The Ultimate Elvis Tribute Artist shares why the king is still magic
Tupelo Elvis Festival winner Brooke Wright

Photo courtesy of the Tupelo Convention & Visitors Bureau

The spangled, white polyester jumpsuit will be with us always.

It is not biodegradable, for one thing. However, as a longtime groupie, I also notice that interpretations of Elvis Presley are growing more subtle and complex, along with the demographic makeup of his fans, who traditionally skew white and well into AARP membership. Forty-five years after his tabloid death, the entertainer is enjoying a comeback that promises to liberate him from black velvet and restore his legacy as a revolutionary. The soundtrack of Baz Luhrmann’s Elvis played at Coachella, prompting sleek, young scenesters to Google his name for the first time, to the delight of their grandparents.

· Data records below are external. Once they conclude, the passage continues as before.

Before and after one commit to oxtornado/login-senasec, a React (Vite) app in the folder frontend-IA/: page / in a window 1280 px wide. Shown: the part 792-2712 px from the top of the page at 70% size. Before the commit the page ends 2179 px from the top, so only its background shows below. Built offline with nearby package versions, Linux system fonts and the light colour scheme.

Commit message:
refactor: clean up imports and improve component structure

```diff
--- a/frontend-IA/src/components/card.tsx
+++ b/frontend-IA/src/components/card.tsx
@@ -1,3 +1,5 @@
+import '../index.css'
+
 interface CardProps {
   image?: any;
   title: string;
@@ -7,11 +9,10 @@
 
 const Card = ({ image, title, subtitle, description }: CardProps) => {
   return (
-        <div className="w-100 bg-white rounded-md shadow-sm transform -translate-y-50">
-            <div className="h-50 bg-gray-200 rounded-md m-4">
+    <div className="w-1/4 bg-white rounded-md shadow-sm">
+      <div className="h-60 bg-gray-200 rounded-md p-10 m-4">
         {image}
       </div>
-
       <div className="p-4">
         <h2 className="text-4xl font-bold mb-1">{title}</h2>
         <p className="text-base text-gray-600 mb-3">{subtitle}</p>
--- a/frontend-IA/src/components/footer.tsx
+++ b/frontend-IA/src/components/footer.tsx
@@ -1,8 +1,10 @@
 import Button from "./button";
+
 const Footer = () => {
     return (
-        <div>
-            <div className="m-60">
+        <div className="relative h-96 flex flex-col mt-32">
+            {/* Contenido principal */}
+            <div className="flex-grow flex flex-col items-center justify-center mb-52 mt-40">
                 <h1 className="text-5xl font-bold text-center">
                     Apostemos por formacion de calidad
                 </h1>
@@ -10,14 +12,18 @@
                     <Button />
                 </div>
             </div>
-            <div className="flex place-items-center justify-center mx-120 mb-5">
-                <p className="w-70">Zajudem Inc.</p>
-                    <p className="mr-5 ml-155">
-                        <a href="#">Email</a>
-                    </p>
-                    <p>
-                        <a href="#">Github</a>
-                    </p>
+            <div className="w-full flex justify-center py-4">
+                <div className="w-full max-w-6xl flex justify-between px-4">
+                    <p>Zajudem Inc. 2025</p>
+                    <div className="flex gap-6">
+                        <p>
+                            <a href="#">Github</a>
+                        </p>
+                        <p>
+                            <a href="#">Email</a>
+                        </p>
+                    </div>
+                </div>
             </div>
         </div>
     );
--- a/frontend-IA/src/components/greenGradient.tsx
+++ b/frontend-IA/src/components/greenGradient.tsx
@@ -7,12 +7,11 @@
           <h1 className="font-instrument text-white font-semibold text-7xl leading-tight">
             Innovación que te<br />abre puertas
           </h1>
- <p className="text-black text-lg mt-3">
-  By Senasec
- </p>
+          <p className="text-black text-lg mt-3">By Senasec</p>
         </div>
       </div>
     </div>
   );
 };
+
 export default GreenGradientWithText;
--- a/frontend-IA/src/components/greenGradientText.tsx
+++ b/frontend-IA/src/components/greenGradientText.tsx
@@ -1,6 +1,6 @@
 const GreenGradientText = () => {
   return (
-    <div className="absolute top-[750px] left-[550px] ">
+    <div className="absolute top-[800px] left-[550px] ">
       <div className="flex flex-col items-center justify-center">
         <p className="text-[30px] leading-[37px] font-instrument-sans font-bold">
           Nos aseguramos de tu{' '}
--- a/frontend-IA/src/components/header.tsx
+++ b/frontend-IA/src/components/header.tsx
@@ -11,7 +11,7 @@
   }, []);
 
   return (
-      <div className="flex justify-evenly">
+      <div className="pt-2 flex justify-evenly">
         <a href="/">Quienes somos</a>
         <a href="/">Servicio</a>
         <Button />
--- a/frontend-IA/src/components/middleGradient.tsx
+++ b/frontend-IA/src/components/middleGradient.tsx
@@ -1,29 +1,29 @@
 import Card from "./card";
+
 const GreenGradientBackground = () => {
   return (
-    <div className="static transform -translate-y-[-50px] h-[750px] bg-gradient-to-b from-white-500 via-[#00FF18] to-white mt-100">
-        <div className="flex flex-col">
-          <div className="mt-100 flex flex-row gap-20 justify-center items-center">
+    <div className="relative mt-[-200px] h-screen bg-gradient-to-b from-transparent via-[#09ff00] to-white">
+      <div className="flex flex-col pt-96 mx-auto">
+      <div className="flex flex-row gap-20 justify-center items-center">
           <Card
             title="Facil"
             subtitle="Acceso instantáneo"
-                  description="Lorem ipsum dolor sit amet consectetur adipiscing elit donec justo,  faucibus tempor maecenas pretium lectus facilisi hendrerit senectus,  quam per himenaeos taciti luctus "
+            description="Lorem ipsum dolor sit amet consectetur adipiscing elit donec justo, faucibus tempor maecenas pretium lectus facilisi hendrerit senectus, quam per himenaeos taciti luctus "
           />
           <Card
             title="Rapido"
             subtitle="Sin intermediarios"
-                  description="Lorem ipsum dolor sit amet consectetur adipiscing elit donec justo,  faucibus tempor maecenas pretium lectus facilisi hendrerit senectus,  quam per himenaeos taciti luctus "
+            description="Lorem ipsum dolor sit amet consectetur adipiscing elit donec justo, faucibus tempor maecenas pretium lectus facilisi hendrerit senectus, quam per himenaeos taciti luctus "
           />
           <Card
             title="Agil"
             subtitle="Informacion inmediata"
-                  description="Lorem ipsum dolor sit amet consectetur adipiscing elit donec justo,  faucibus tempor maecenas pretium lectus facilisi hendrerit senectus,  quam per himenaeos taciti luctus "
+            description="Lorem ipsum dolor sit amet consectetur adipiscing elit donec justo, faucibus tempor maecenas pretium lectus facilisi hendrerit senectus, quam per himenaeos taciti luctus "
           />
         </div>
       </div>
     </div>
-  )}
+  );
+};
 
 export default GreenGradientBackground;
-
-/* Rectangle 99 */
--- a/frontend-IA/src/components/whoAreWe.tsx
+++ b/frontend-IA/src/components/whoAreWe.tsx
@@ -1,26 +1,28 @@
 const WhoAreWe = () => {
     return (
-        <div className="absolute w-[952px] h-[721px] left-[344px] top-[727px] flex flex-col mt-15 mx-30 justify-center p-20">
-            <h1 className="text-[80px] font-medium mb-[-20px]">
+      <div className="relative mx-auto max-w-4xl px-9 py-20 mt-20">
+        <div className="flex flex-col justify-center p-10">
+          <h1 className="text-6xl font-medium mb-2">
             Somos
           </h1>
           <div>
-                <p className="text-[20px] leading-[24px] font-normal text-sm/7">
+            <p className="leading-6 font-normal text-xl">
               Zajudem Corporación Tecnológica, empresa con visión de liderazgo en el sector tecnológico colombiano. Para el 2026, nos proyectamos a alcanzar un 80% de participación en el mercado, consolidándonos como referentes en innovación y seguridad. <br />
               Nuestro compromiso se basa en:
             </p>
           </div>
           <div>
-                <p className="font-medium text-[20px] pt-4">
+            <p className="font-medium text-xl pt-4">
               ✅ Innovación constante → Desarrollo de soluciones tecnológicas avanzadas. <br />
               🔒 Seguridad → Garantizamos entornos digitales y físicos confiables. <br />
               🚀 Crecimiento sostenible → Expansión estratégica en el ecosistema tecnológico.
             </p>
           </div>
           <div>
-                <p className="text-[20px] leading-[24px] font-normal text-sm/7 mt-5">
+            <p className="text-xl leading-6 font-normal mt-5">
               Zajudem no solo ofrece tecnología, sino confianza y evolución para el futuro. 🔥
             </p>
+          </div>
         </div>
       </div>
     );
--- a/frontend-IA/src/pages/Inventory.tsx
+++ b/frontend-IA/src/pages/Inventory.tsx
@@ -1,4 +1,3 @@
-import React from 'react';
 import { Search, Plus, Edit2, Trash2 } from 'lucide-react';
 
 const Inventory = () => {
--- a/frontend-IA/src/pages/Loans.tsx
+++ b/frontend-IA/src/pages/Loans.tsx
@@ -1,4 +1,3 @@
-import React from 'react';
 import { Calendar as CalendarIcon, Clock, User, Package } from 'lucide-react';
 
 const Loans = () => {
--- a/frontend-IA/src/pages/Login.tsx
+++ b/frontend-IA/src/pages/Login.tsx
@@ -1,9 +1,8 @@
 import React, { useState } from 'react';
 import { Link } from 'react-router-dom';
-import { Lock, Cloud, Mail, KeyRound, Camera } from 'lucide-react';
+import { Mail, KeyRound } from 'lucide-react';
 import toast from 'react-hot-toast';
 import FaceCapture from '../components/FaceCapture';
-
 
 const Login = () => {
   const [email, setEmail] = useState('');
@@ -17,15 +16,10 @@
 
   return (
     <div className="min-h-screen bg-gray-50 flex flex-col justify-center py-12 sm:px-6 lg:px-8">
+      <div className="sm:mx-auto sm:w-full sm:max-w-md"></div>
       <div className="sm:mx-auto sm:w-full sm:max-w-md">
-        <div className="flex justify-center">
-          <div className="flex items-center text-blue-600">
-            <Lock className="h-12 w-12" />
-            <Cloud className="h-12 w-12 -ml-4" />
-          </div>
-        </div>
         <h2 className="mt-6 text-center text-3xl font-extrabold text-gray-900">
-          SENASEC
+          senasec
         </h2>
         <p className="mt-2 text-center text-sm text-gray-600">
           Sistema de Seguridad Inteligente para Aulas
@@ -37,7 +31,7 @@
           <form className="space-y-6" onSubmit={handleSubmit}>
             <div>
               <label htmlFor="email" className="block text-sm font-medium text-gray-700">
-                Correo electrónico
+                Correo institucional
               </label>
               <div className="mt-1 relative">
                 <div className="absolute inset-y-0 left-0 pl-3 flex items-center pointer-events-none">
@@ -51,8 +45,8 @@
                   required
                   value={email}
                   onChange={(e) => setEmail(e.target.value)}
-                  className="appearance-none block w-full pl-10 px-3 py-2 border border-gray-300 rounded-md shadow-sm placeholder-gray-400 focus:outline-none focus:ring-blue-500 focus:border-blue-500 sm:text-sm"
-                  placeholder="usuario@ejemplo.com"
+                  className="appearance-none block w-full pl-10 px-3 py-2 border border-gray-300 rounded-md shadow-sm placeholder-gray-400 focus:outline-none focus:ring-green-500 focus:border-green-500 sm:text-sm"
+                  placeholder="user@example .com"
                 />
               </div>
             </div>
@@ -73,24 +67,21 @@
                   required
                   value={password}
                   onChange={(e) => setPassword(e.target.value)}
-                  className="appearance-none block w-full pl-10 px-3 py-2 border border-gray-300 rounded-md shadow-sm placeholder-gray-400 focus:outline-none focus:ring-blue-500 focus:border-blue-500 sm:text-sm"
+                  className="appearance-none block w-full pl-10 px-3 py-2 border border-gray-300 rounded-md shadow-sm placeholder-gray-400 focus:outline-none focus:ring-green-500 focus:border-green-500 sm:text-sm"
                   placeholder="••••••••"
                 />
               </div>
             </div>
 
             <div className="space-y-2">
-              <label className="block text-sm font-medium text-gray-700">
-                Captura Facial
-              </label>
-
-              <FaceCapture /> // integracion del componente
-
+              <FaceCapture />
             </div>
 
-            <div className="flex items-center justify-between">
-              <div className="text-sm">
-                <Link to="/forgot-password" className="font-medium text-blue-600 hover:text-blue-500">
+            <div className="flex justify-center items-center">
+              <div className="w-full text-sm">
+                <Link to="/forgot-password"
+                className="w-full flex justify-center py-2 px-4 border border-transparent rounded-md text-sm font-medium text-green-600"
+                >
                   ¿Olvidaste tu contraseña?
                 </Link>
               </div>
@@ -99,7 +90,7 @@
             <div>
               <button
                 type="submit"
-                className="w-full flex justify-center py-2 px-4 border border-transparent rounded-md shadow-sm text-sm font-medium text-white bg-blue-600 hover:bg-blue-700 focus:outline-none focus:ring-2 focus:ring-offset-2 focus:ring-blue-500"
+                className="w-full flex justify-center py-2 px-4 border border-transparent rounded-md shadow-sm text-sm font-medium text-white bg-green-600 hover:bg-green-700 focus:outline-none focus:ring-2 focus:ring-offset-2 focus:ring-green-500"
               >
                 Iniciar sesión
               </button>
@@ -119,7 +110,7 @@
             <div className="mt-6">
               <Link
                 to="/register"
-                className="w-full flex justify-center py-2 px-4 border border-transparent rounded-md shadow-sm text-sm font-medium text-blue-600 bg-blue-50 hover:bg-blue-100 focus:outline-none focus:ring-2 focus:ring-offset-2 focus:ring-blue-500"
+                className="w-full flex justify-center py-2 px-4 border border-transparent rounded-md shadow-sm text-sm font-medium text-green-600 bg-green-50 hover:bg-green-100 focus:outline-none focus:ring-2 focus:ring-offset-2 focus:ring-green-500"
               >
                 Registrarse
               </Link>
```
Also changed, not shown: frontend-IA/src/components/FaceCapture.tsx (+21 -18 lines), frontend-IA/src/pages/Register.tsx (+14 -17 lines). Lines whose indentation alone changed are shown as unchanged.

I feel the tremors of an oncoming youth-quake at the 24th Annual Elvis Festival in the King’s hometown of Tupelo, Mississippi, where 18 spaniel-eyed performers vie for the title of Ultimate Elvis Tribute Artist. (Hard-won pro tip: Do not call them “impersonators.” They don’t like that.) Of course, there is some showboating: hips pumping like pistons, arms windmilling in karate chops. If this spectacle is any indication, though, Elvis Country is becoming something unexpected: a little more understated and, yes, tasteful.

“I have gotten away from the white jumpsuit,” says the winner, Brooke Wright, a Nashville-based troubadour who sang “I Can’t Stop Loving You,” ending it with scales that showed off his operatic range. “I try not to overdo it and cross some line, focusing instead on vocal authenticity.” He performs in a snug indigo suit and afterward takes off his black cockscomb of a wig to reveal auburn hair.

Nearby at a downtown park, speakers blast “Hound Dog.” Tupelo loves its native son. A group of children with Down syndrome, out on a field trip, all start to dance, some of them rocking back and forth in wheelchairs, with big smiles.

“Elvis is magic,” says Wright, who has lately observed kids in the crowd at this shows. “Once you let him in, he won’t let you go.”

This article appears in the Fall/Winter 2023 issue of Southbound.